    If your goal is to control your weight rather than lose weight, then you should aim to exercise for around 30 minutes a day on most, preferably all, days of the week, with moderate intensity aerobic exercise. If your goal is to lose weight, then your exercise regimen should increase to around 60-90 minutes per day on most, preferably all, days of the week for moderate intensity exercise.

    All of these examples can be beneficial for your health, but it is important to remember to always talk to your doctor before starting something new, and also about the medication options that may be beneficial for your cardiovascular health
  • Join a Smoking Cessation Program if You Are a Smoker: Lupus patients are urged to stop smoking.

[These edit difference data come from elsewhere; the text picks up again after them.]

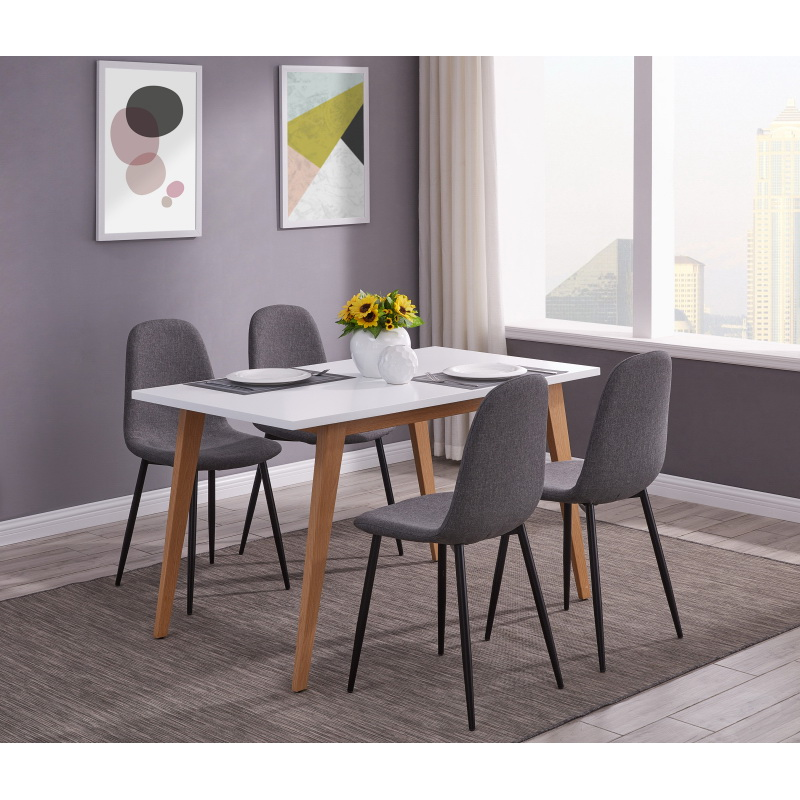
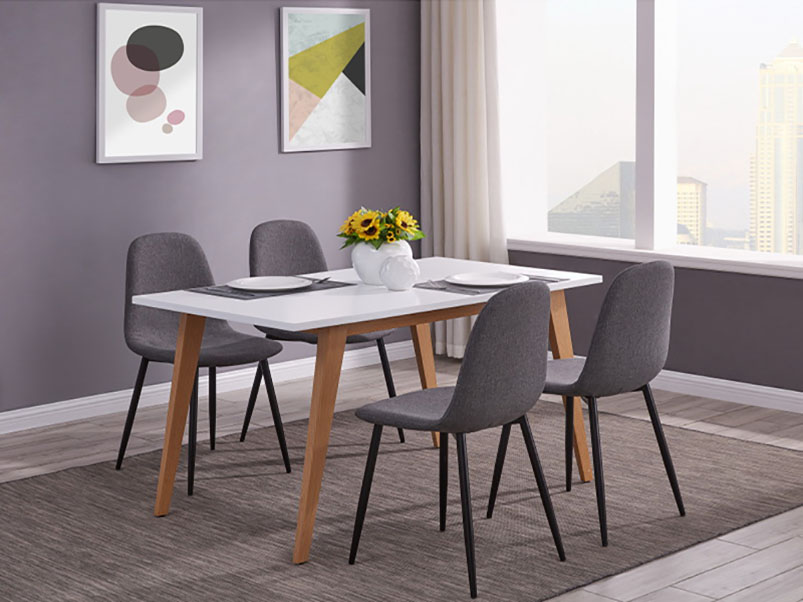
resize images

diff --git a/pages/products/sofa.html b/pages/products/sofa.html
@@ -51,6 +51,24 @@
                         <a href="#" class="btn btn-primary">Visit</a>
                     </div>
                 </div>
+                <div class="card products_item">
+                    <div class="product_img">
+                        <img src="../../assets/img/sofa/5.jpg" class="card-img-top" alt="">
+                    </div>
+                    <div class="card-body product_info">
+                        <h5 class="card-title">Model Name:</h5>
+                        <a href="#" class="btn btn-primary">Visit</a>
+                    </div>
+                </div>
+                <div class="card products_item">
+                    <div class="product_img">
+                        <img src="../../assets/img/sofa/6.jpg" class="card-img-top" alt="">
+                    </div>
+                    <div class="card-body product_info">
+                        <h5 class="card-title">Model Name:</h5>
+                        <a href="#" class="btn btn-primary">Visit</a>
+                    </div>
+                </div>
             </div>
     </div>
    </div>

Smoking cessation has been shown to reduce death rates related to CVD. Talk to your doctor if you are ready or you are thinking about quitting smoking, as there are programs that can help!

Watching Out for Symptoms of Heart Attack and Stroke

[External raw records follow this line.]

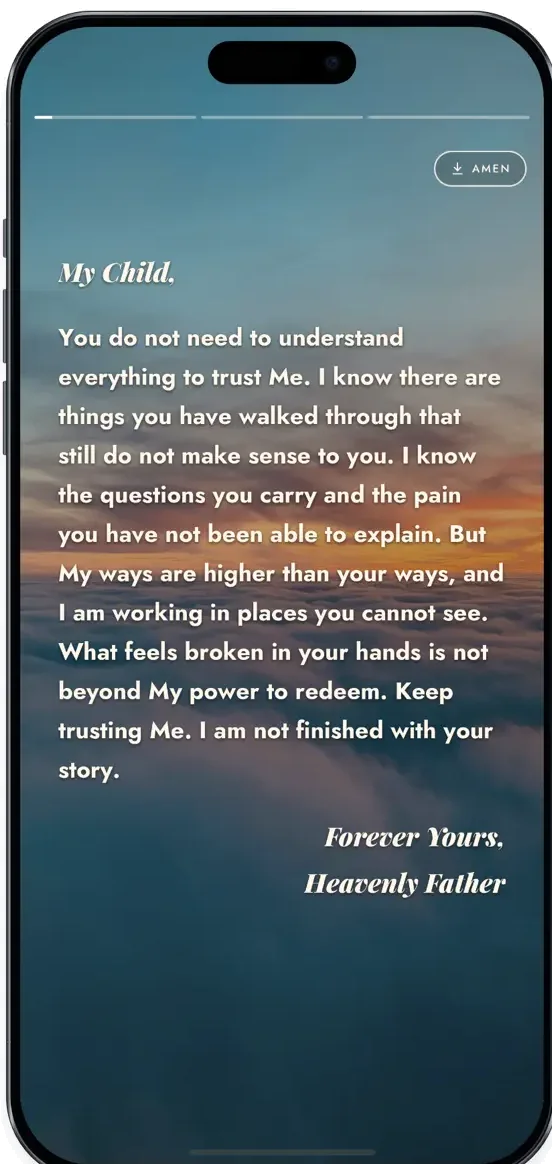
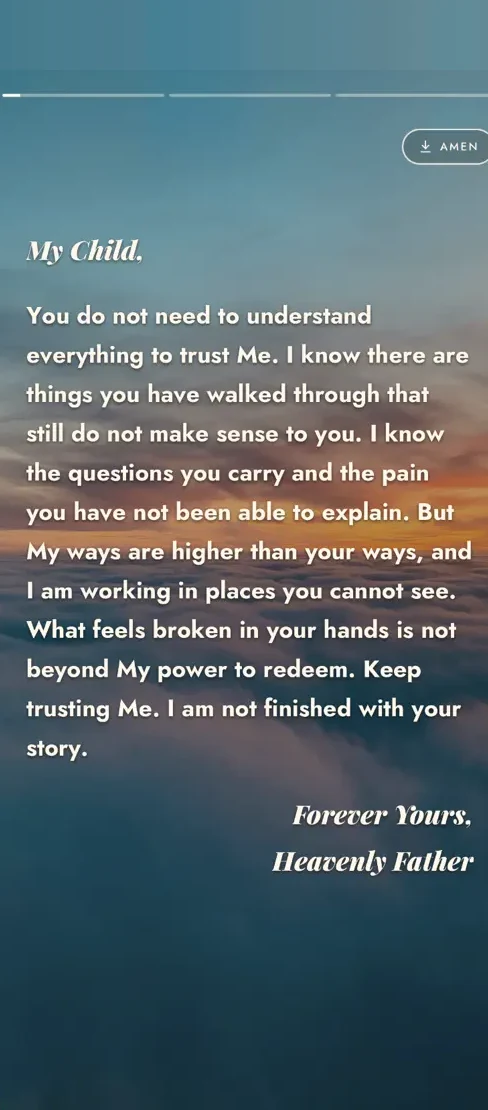
Homepage: iPhone frame and refined layout

diff --git a/Forever Yours Website/home.css b/Forever Yours Website/home.css
@@ -1,17 +1,41 @@
-.h-hero,.h-book,.h-author,.h-letter{max-width:1080px;margin:0 auto;padding:96px 24px}
-.h-hero{display:grid;grid-template-columns:1.1fr .9fr;gap:64px;align-items:center;padding-top:72px}
-.h-hero h1{font:600 clamp(40px,6vw,72px)/1.05 var(--font-serif,Georgia),serif;letter-spacing:-.02em;color:#141210;margin:0 0 40px}
+:root{--ink:#16130f;--soft:rgba(22,19,15,.62);--line:rgba(22,19,15,.08);--bg:#f7f4ef}
+body{background:var(--bg);-webkit-font-smoothing:antialiased}
+main{overflow:hidden}
+.h-hero,.h-book,.h-author,.h-letter{max-width:1120px;margin:0 auto;padding:128px 32px}
+.h-hero{display:grid;grid-template-columns:1fr 1fr;gap:48px;align-items:center;padding-top:96px;padding-bottom:120px;position:relative}
+.h-hero h1{font:500 clamp(44px,6.2vw,84px)/1.02 var(--font-serif,"Cormorant Garamond",Georgia),serif;letter-spacing:-.025em;color:var(--ink);margin:0 0 44px;max-width:9.5ch}
 .h-badges{display:flex;flex-wrap:wrap;gap:12px}
-.h-shot{width:100%;max-width:340px;height:auto;justify-self:center;filter:drop-shadow(0 30px 60px rgba(20,18,16,.18))}
-.h-book,.h-author{display:grid;grid-template-columns:auto 1fr;gap:56px;align-items:center;border-top:1px solid rgba(20,18,16,.08)}
-.h-book img{width:240px;height:auto}
-.h-author img{width:120px;height:120px;border-radius:50%;object-fit:cover}
-.h-book h2,.h-author h2{font:600 clamp(28px,3.5vw,40px)/1.15 var(--font-serif,Georgia),serif;margin:0 0 12px;color:#141210}
-.h-book p,.h-author p{font-size:17px;line-height:1.6;color:rgba(20,18,16,.7);max-width:520px;margin:0 0 24px}
+.h-badges .store-badge{background:var(--ink);color:#fff;border-radius:14px;padding:11px 20px 11px 16px;min-width:0;box-shadow:0 1px 0 rgba(255,255,255,.08) inset,0 8px 24px rgba(22,19,15,.14);transition:transform .2s ease,box-shadow .2s ease}
+.h-badges .store-badge:hover{transform:translateY(-1px);background:#000;box-shadow:0 12px 30px rgba(22,19,15,.2)}
+.h-badges .store-badge-text small{font-size:10px;letter-spacing:.02em;text-transform:none;opacity:.7}
+.h-badges .store-badge-text strong{font-size:17px;letter-spacing:-.01em}
+/* iPhone 16 Pro style frame */
+.iph{position:relative;justify-self:center;width:min(330px,78vw);aspect-ratio:71.5/149.6;border-radius:17.5%/8.4%;padding:3px;background:linear-gradient(145deg,#d9d6d0 0%,#8f8b84 22%,#e7e4de 46%,#77736c 70%,#c9c5be 100%);box-shadow:0 0 0 1px rgba(0,0,0,.18),0 50px 100px -20px rgba(22,19,15,.35),0 30px 60px -30px rgba(22,19,15,.4)}
+.iph::before{content:"";position:absolute;inset:-18% -30%;z-index:-1;background:radial-gradient(closest-side,rgba(214,170,120,.32),rgba(120,150,180,.12) 55%,transparent 75%);filter:blur(10px)}
+.iph-bezel{width:100%;height:100%;border-radius:inherit;background:#050505;padding:4.2%;box-shadow:0 0 0 1px rgba(255,255,255,.06) inset}
+.iph-screen{position:relative;width:100%;height:100%;border-radius:14.4%/6.6%;overflow:hidden;background:#3d6278}
+.iph-screen img{display:block;width:100%;height:100%;object-fit:cover}
+.iph-island{position:absolute;top:2.3%;left:50%;transform:translateX(-50%);width:33%;height:3.9%;background:#000;border-radius:999px}
+.iph-time{position:absolute;top:2.5%;left:11%;font:600 13px/1 -apple-system,"SF Pro Text",system-ui,sans-serif;color:#fff;letter-spacing:-.01em}
+.iph-btn{position:absolute;width:3px;background:linear-gradient(90deg,#6f6b64,#b9b5ae);border-radius:2px}
+.iph-a{left:-2px;top:18%;height:6%}.iph-b{left:-2px;top:27%;height:10%}.iph-c{left:-2px;top:39%;height:10%}.iph-d{right:-2px;top:30%;height:15%}
+.h-book,.h-author{display:grid;grid-template-columns:280px 1fr;gap:80px;align-items:center;border-top:1px solid var(--line)}
+.h-book img{width:220px;height:auto;justify-self:center;filter:drop-shadow(0 30px 40px rgba(22,19,15,.18))}
+.h-author{grid-template-columns:280px 1fr}
+.h-author img{width:112px;height:112px;border-radius:50%;object-fit:cover;justify-self:center}
+.h-book h2,.h-author h2{font:500 clamp(30px,3.4vw,44px)/1.1 var(--font-serif,"Cormorant Garamond",Georgia),serif;letter-spacing:-.02em;margin:0 0 14px;color:var(--ink)}
+.h-book p,.h-author p{font:400 18px/1.6 Jost,system-ui,sans-serif;color:var(--soft);max-width:30em;margin:0 0 32px;letter-spacing:-.005em}
 .h-author p{margin:0}
-.h-btn,.h-letter button{display:inline-block;background:#141210;color:#fff;border:0;border-radius:999px;padding:14px 26px;font:500 15px/1 Jost,system-ui,sans-serif;text-decoration:none;cursor:pointer}
-.h-letter{border-top:1px solid rgba(20,18,16,.08);padding:64px 24px}
-.h-letter form{display:flex;gap:12px;max-width:480px}
-.h-letter input[type=email]{flex:1;min-width:0;padding:14px 18px;border:1px solid rgba(20,18,16,.18);border-radius:999px;font:400 15px Jost,system-ui,sans-serif;background:#fff}
+.h-btn,.h-letter button{display:inline-block;background:var(--ink);color:#fff;border:0;border-radius:999px;padding:15px 26px;font:500 15px/1 Jost,system-ui,sans-serif;text-decoration:none;cursor:pointer;transition:background .2s}
+.h-btn:hover,.h-letter button:hover{background:#000}
+.h-letter{border-top:1px solid var(--line);padding:96px 32px;display:flex;justify-content:center}
+.h-letter form{display:flex;gap:10px;width:100%;max-width:460px;padding:6px;background:#fff;border-radius:999px;box-shadow:0 0 0 1px var(--line),0 10px 30px rgba(22,19,15,.06)}
+.h-letter input[type=email]{flex:1;min-width:0;padding:12px 18px;border:0;background:transparent;font:400 16px Jost,system-ui,sans-serif;outline:none}
 .h-letter .hp-field{display:none}
-@media(max-width:760px){.h-hero{grid-template-columns:1fr;gap:40px;padding-top:40px;text-align:center}.h-badges{justify-content:center}.h-hero h1{margin-bottom:28px}.h-book,.h-author{grid-template-columns:1fr;gap:28px;text-align:center;padding:64px 24px}.h-book img{width:200px;margin:0 auto}.h-author img{margin:0 auto}.h-book p,.h-author p{margin-left:auto;margin-right:auto}.h-letter form{margin:0 auto}}
+.email-success{text-align:center;color:var(--soft)}
+@media(max-width:820px){
+.h-hero{grid-template-columns:1fr;gap:64px;padding:56px 24px 88px;text-align:center}
+.h-hero h1{margin:0 auto 32px}.h-badges{justify-content:center}
+.h-book,.h-author{grid-template-columns:1fr;gap:32px;text-align:center;padding:88px 24px}
+.h-book img{width:180px}.h-book p,.h-author p{margin-left:auto;margin-right:auto}.h-book p{margin-bottom:28px}
+.h-letter{padding:72px 24px}}

diff --git a/Forever Yours Website/index.html b/Forever Yours Website/index.html
@@ -70,7 +70,7 @@
 <nav class="jn" aria-label="Main"><div class="jn-in"><a href="/" class="jn-logo"><img src="/logo-text.png" alt="Jesus Forever Yours" width="160" height="22"></a><ul><li><a href="/" aria-current="page">Home</a></li><li><a href="/#app">App</a></li><li><a href="/digital">Book</a></li><li><a href="/verses/">Verses</a></li><li><a href="/contact">Contact</a></li></ul></div></nav>
 <main>
   <section class="h-hero" id="app">
-    <div>
+    <div class="h-copy">
       <h1>A daily love letter from God.</h1>
       <div class="h-badges">
         <a href="https://apps.apple.com/us/app/jesus-forever-yours/id6758735416" target="_blank" rel="noopener" class="store-badge" aria-label="Download Jesus Forever Yours on the App Store">
@@ -83,7 +83,13 @@
         </a>
       </div>
     </div>
-    <img class="h-shot" src="/images/app-screen.webp" alt="A love letter from God in the Jesus Forever Yours app" width="552" height="1164">
+    <div class="iph" role="img" aria-label="The Jesus Forever Yours app showing a love letter from God">
+      <span class="iph-btn iph-a"></span><span class="iph-btn iph-b"></span><span class="iph-btn iph-c"></span><span class="iph-btn iph-d"></span>
+      <div class="iph-bezel"><div class="iph-screen">
+        <img src="/images/app-screen.webp" alt="" width="488" height="1110">
+        <span class="iph-time">9:41</span><span class="iph-island"></span>
+      </div></div>
+    </div>
   </section>
 
   <section class="h-book" id="book">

Ms. Richey concluded the presentation by briefly discussing some key indicators that patients should be aware of regarding heart attack and stroke.

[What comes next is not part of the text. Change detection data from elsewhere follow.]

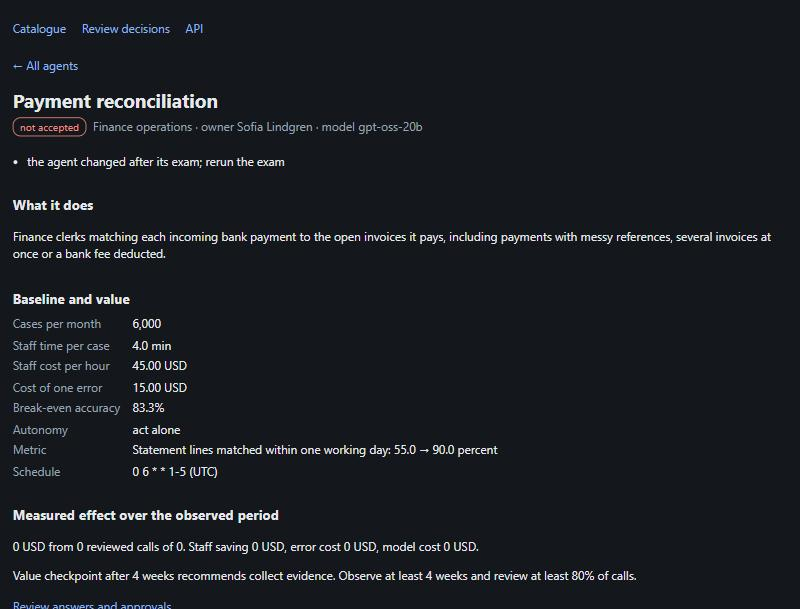
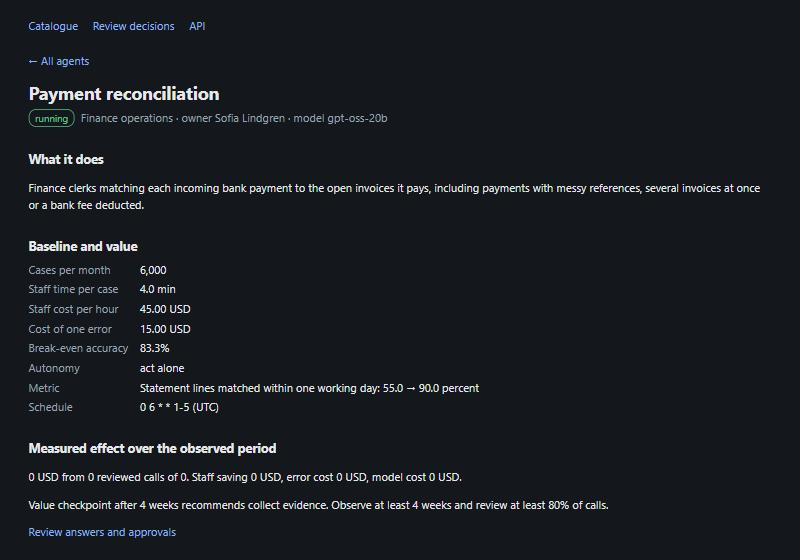
docs: refresh screenshots and link the latest acceptance run

diff --git a/README.md b/README.md
@@ -77,7 +77,7 @@ only when all three runs were correct.
 
 Both exams contain 40 cases and zero infrastructure failures. The accuracy lower bound uses
 90% one-sided confidence. The run summary and downloadable reports preserve the evidence.
-[Recorded acceptance run](https://github.com/kirmskhq/ai-agent-launch-platform/actions/runs/42999716228).
+[Recorded acceptance run](https://github.com/kirmskhq/ai-agent-launch-platform/actions/runs/45504287408).
 
 A statement line of 1,837.50 with the reference `inv 1201 + 1202 minus fee` names invoices of
 1,200 and 650. The model proposes those invoice IDs. Rules check ownership, amounts and the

Medications that can be used for cardiovascular disease prevention were beyond the scope of this presentation; patients are encouraged to discuss the potentially useful medications with their primary care physicians or rheumatologists.

Be aware of the symptoms of a possible heart attack:

  • Chest pain or discomfort: intense or mild pain (pressure, fullness, squeezing) that can last more than a few minutes
  • Pain or discomfort beyond your chest: in one or both arms, in the back, neck, jaw/teeth, or stomach.
  • Shortness of breath: with or without chest discomfort.
  • Other signs: nausea (feeling sick to your stomach), vomiting, lightheadedness, fainting, or intense sweating.

    If you have any of these symptoms, go to the ER right away.

Symptoms of stroke include the following:

  • Sudden numbness or weakness on one side of your body (face, arm, or leg): if you try to raise both your arms over your head and one arm begins to fall, you may be having a stroke. 
  • Trouble with speaking or understanding: slurred speech, confusion, inability to speak.
  • Trouble with seeing in one or both eyes: blurred, blackened, or decreased vision; double vision.
  • Trouble with walking: dizziness, loss of balance, or coordination
  • Headache: sudden, severe, “out of the blue” headache.

    If you have any of these symptoms, go to the ER right away.

References:

1. Ward MM, Premature morbidity from cardiovascular and cerebrovascular diseases in women with systemic lupus erythematosus, Arthritis Rheum 1999; 42:338

2. Esdaile JM, Abrahamowicz M, Grodzicky T et al., Traditional Framingham risk factors fail to fully account for accelerated atherosclerosis in systemic lupus erythematosus, Arthritis Rheum 2001; 44:2331

3. Manzi S, Meilahn EN, Rairie JE et al., Age-specific incidence rates of myocardial infarction and angina in women with systemic lupus erythematosus: comparison with the Framingham Study, Am J Epidemiol 1997; 145:408

Related Resources

For more information about the CVD Counseling Program, please call 1-877-SLE-CURE/1-877-753-2873. Please note that Cardiovascular Disease (CVD) Prevention Counseling Program for Systemic Lupus Erythematosus (SLE) is available for HSS lupus patients only.

 

Learn more about the HSS SLE Workshop, a free support and education group held monthly for people with lupus and their families and friends.

Summary written by Christie Carlstrom, SLE Workshop Coordinator and Social Work Intern at HSS.

^ Back to Top

Clinical Trials

Newsroom

Request an Appointment